● **What the exercise asks**
In the material below, find each line that contains the word "headlines" and copy it.

[Supplied material Boundary: Start]

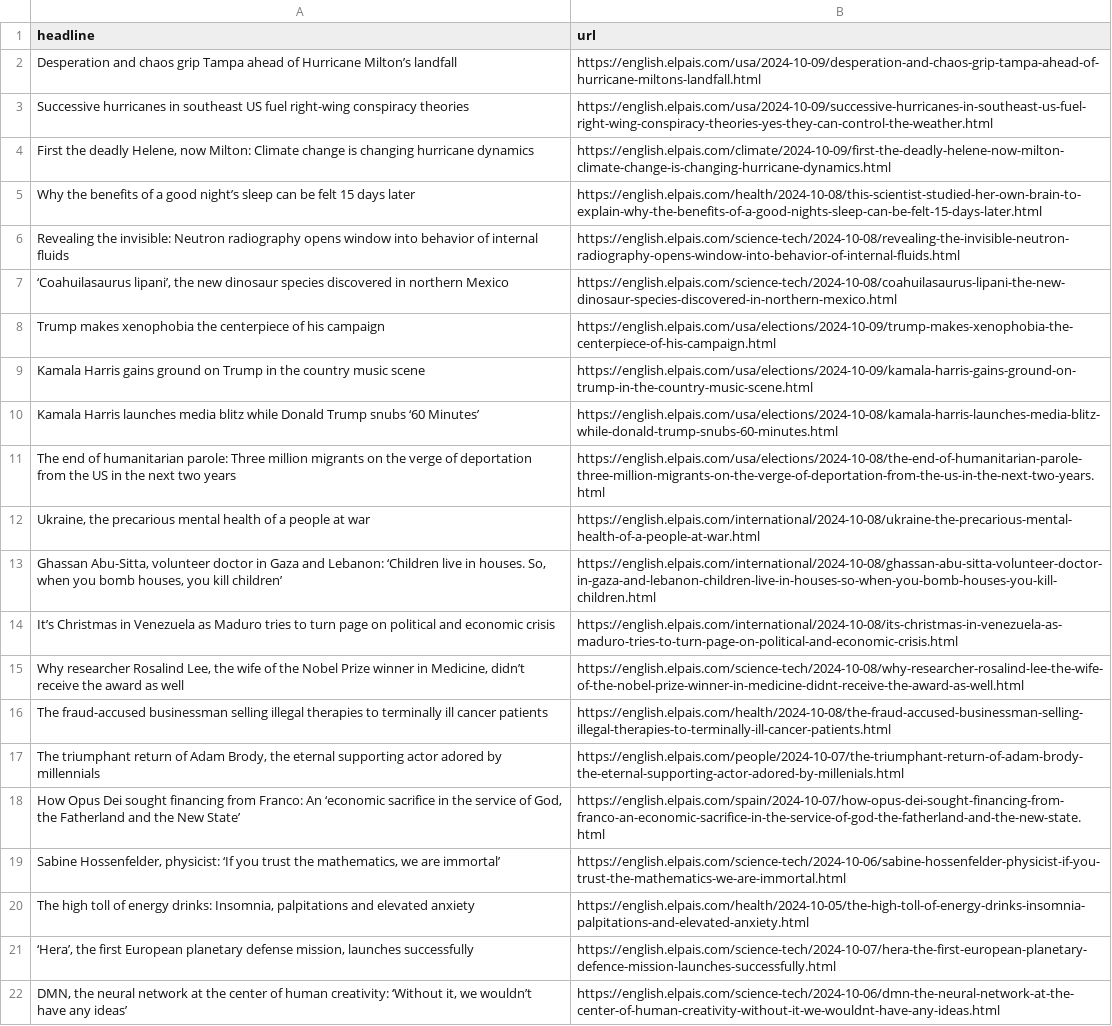
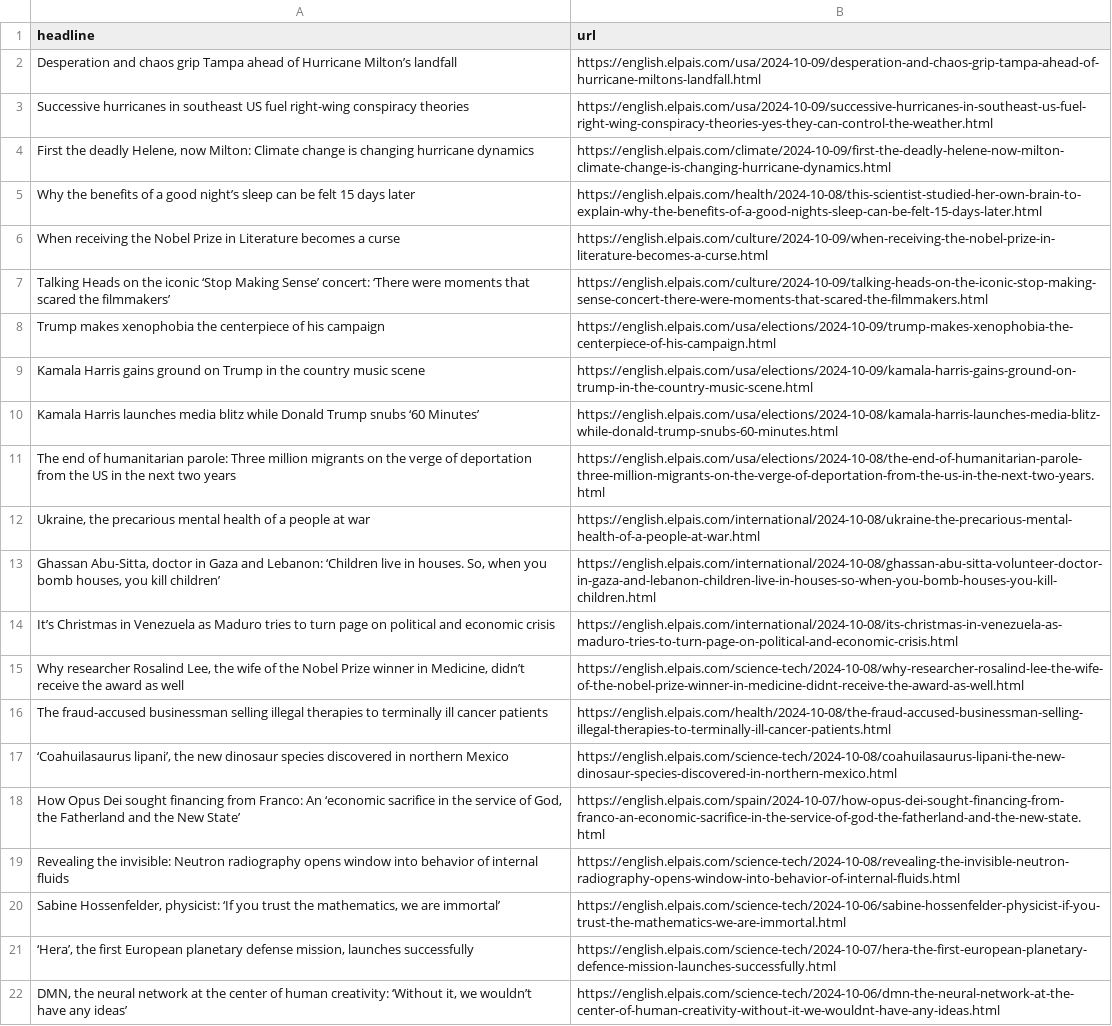
Before and after one commit to Tlo-l-w/el-paes-autoscraper, a CSV file: headlines.csv, drawn as a sheet; only a part is shown.

```diff
--- a/headlines.csv
+++ b/headlines.csv
@@ -5,4 +5,4 @@ Successive hurricanes in southeast US fuel right-wing conspiracy theories,https:
 Why the benefits of a good night’s sleep can be felt 15 days later,https://english.elpais.com/health/2024-10-08/this-scientist-studied-her-own-brain-to-explain-why-the-benefits-of-a-good-nights-sleep-can-be-felt-15-days-later.html
-Revealing the invisible: Neutron radiography opens window into behavior of internal fluids,https://english.elpais.com/science-tech/2024-10-08/revealing-the-invisible-neutron-radiography-opens-window-into-behavior-of-internal-fluids.html
-"‘Coahuilasaurus lipani’, the new dinosaur species discovered in northern Mexico",https://english.elpais.com/science-tech/2024-10-08/coahuilasaurus-lipani-the-new-dinosaur-species-discovered-in-northern-mexico.html
+When receiving the Nobel Prize in Literature becomes a curse,https://english.elpais.com/culture/2024-10-09/when-receiving-the-nobel-prize-in-literature-becomes-a-curse.html
+Talking Heads on the iconic ‘Stop Making Sense’ concert: ‘There were moments that scared the filmmakers’,https://english.elpais.com/culture/2024-10-09/talking-heads-on-the-iconic-stop-making-sense-concert-there-were-moments-that-scared-the-filmmakers.html
 Trump makes xenophobia the centerpiece of his campaign,https://english.elpais.com/usa/elections/2024-10-09/trump-makes-xenophobia-the-centerpiece-of-his-campaign.html
@@ -12,3 +12,3 @@ The end of humanitarian parole: Three million migrants on the verge of deportati
 "Ukraine, the precarious mental health of a people at war",https://english.elpais.com/international/2024-10-08/ukraine-the-precarious-mental-health-of-a-people-at-war.html
-"Ghassan Abu-Sitta, volunteer doctor in Gaza and Lebanon: ‘Children live in houses. So, when you bomb houses, you kill children’",https://english.elpais.com/international/2024-10-08/ghassan-abu-sitta-volunteer-doctor-in-gaza-and-lebanon-children-live-in-houses-so-when-you-bomb-houses-you-kill-children.html
+"Ghassan Abu-Sitta, doctor in Gaza and Lebanon: ‘Children live in houses. So, when you bomb houses, you kill children’",https://english.elpais.com/international/2024-10-08/ghassan-abu-sitta-volunteer-doctor-in-gaza-and-lebanon-children-live-in-houses-so-when-you-bomb-houses-you-kill-children.html
 It’s Christmas in Venezuela as Maduro tries to turn page on political and economic crisis,https://english.elpais.com/international/2024-10-08/its-christmas-in-venezuela-as-maduro-tries-to-turn-page-on-political-and-economic-crisis.html
@@ -16,6 +16,6 @@ It’s Christmas in Venezuela as Maduro tries to turn page on political and econ
 The fraud-accused businessman selling illegal therapies to terminally ill cancer patients,https://english.elpais.com/health/2024-10-08/the-fraud-accused-businessman-selling-illegal-therapies-to-terminally-ill-cancer-patients.html
-"The triumphant return of Adam Brody, the eternal supporting actor adored by millennials",https://english.elpais.com/people/2024-10-07/the-triumphant-return-of-adam-brody-the-eternal-supporting-actor-adored-by-millenials.html
+"‘Coahuilasaurus lipani’, the new dinosaur species discovered in northern Mexico",https://english.elpais.com/science-tech/2024-10-08/coahuilasaurus-lipani-the-new-dinosaur-species-discovered-in-northern-mexico.html
 "How Opus Dei sought financing from Franco: An ‘economic sacrifice in the service of God, the Fatherland and the New State’",https://english.elpais.com/spain/2024-10-07/how-opus-dei-sought-financing-from-franco-an-economic-sacrifice-in-the-service-of-god-the-fatherland-and-the-new-state.html
+Revealing the invisible: Neutron radiography opens window into behavior of internal fluids,https://english.elpais.com/science-tech/2024-10-08/revealing-the-invisible-neutron-radiography-opens-window-into-behavior-of-internal-fluids.html
 "Sabine Hossenfelder, physicist: ‘If you trust the mathematics, we are immortal’",https://english.elpais.com/science-tech/2024-10-06/sabine-hossenfelder-physicist-if-you-trust-the-mathematics-we-are-immortal.html
-"The high toll of energy drinks: Insomnia, palpitations and elevated anxiety  ",https://english.elpais.com/health/2024-10-05/the-high-toll-of-energy-drinks-insomnia-palpitations-and-elevated-anxiety.html
 "‘Hera’, the first European planetary defense mission, launches successfully",https://english.elpais.com/science-tech/2024-10-07/hera-the-first-european-planetary-defence-mission-launches-successfully.html
```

[Supplied material Boundary: End]

● **Solution**
Before and after one commit to Tlo-l-w/el-paes-autoscraper, a CSV file: headlines.csv, drawn as a sheet; only a part is shown.
--- a/headlines.csv
+++ b/headlines.csv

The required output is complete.